What the task asks: The only thing to report is how many lines of the data contain the word "instructions".

=== Section Start ===

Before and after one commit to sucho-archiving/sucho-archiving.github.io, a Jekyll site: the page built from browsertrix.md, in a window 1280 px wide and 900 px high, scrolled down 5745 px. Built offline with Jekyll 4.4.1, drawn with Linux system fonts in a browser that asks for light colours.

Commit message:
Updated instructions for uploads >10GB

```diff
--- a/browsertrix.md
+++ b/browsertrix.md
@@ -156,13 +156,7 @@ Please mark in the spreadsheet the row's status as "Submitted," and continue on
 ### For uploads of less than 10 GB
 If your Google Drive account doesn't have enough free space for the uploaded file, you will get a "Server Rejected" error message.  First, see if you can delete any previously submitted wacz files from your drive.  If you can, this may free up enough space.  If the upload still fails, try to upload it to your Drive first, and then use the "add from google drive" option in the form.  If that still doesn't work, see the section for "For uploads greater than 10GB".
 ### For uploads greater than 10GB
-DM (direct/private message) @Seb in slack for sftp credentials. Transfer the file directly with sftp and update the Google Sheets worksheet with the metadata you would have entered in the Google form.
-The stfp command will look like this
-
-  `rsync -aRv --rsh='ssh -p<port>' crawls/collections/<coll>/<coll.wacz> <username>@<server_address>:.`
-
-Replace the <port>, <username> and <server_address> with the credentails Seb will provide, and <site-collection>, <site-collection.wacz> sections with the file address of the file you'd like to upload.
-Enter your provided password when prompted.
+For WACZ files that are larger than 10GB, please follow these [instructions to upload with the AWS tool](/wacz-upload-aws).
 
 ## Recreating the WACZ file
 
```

=== Section End ===

Written solution: 2